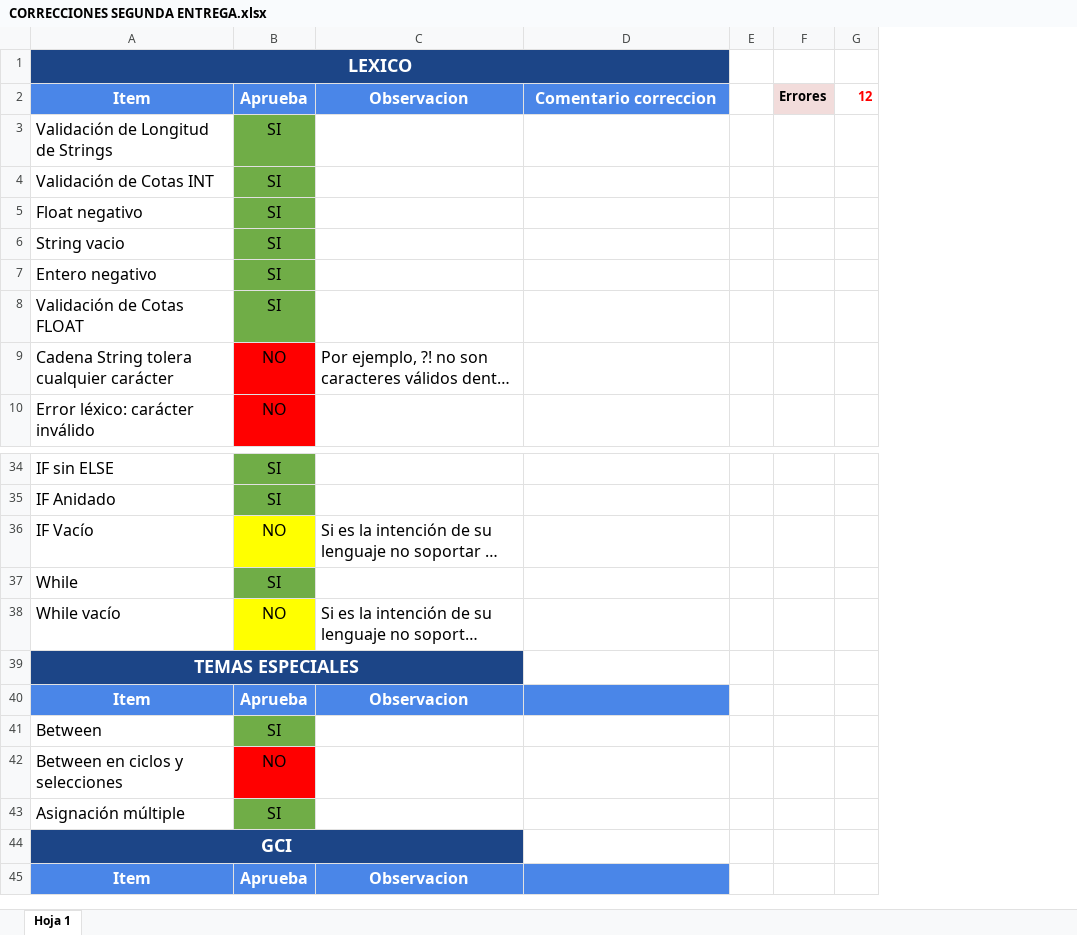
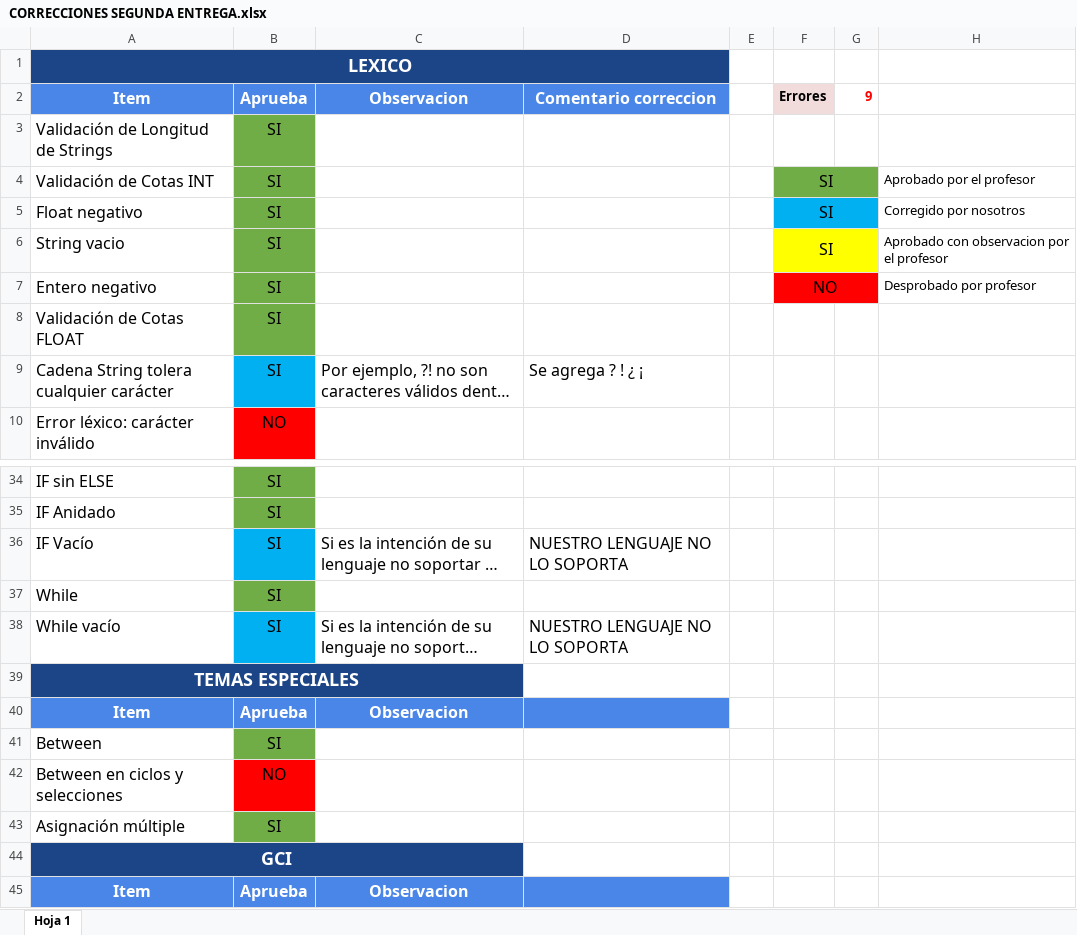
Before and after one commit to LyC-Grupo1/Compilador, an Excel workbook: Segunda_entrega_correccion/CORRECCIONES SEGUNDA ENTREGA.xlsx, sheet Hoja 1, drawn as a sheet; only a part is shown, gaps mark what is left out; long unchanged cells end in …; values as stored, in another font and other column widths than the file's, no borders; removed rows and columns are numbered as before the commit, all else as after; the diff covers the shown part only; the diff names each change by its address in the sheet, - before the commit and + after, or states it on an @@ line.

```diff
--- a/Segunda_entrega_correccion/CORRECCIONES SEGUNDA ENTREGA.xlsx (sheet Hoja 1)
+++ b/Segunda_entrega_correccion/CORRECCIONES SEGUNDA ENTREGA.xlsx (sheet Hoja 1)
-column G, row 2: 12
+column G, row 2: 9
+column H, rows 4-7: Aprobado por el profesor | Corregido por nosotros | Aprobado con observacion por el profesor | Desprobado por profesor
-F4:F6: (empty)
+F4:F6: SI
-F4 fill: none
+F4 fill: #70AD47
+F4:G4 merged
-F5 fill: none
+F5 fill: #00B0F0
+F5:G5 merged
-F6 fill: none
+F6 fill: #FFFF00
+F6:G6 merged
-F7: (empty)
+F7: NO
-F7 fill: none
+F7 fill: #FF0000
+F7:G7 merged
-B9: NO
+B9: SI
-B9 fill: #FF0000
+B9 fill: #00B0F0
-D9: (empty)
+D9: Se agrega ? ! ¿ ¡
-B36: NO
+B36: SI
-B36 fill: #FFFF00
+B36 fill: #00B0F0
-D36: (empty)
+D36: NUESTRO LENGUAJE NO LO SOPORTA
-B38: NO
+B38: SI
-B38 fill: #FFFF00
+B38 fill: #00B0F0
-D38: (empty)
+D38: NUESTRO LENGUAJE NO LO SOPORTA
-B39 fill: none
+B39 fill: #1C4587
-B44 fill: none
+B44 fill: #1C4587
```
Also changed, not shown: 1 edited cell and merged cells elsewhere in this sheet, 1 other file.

————

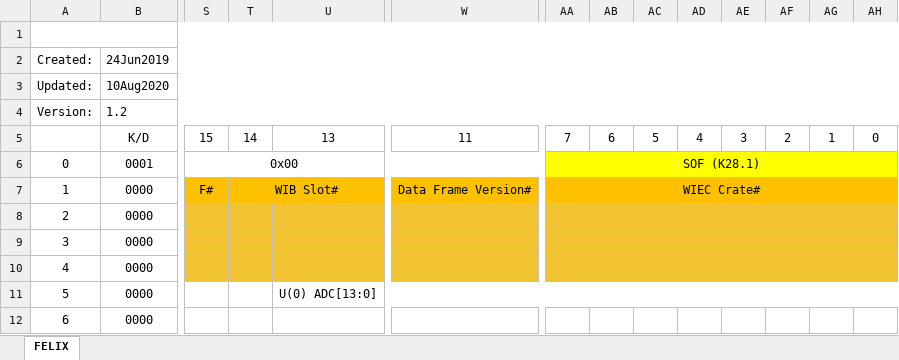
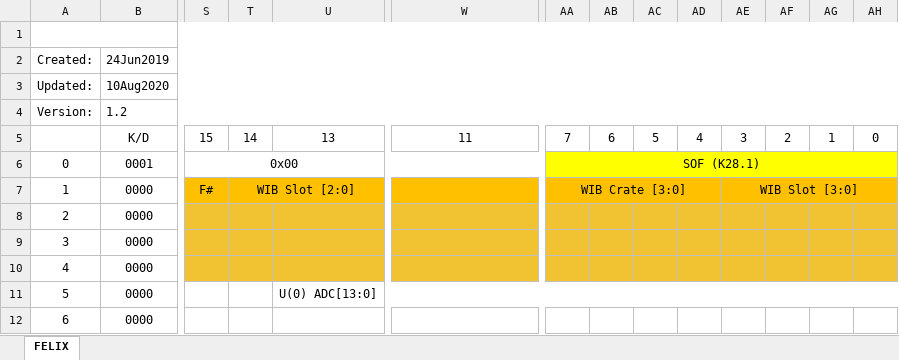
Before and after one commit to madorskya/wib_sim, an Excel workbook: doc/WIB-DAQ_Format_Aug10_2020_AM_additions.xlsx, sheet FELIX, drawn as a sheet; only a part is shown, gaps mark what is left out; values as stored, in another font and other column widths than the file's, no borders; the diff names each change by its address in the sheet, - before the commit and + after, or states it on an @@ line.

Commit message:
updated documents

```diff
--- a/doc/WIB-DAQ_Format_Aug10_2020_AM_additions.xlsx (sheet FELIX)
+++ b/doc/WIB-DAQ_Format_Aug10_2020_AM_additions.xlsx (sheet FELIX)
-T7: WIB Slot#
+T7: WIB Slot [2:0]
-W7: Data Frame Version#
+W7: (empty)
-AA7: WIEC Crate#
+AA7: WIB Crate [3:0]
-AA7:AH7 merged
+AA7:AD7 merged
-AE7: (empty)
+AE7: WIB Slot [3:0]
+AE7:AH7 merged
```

————

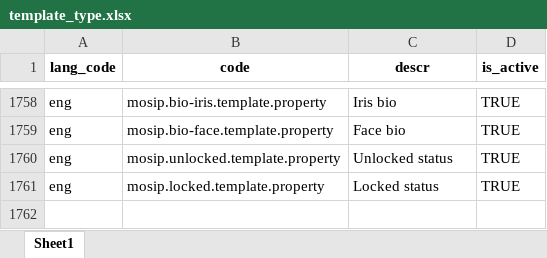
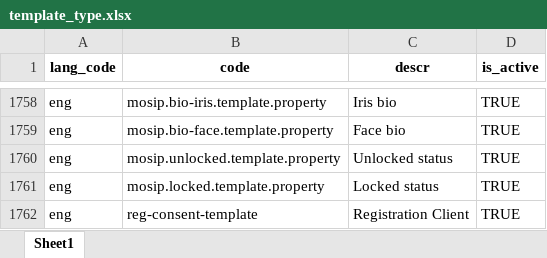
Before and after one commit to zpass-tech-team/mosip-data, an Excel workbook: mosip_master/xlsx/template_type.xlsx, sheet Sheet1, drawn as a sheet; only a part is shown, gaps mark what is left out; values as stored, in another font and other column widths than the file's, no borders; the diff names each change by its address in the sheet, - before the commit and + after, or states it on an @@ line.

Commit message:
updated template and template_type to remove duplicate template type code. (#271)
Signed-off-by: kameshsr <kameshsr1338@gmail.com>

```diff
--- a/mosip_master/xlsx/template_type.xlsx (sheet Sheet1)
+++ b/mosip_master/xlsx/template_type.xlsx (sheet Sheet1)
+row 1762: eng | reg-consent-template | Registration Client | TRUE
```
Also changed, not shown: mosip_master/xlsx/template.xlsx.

————

**YOUR INSTRUCTIONS:** When a line of the records has the word "LENGUAJE", pick it out and copy it.

**THE ANSWER:**
+D36: NUESTRO LENGUAJE NO LO SOPORTA
+D38: NUESTRO LENGUAJE NO LO SOPORTA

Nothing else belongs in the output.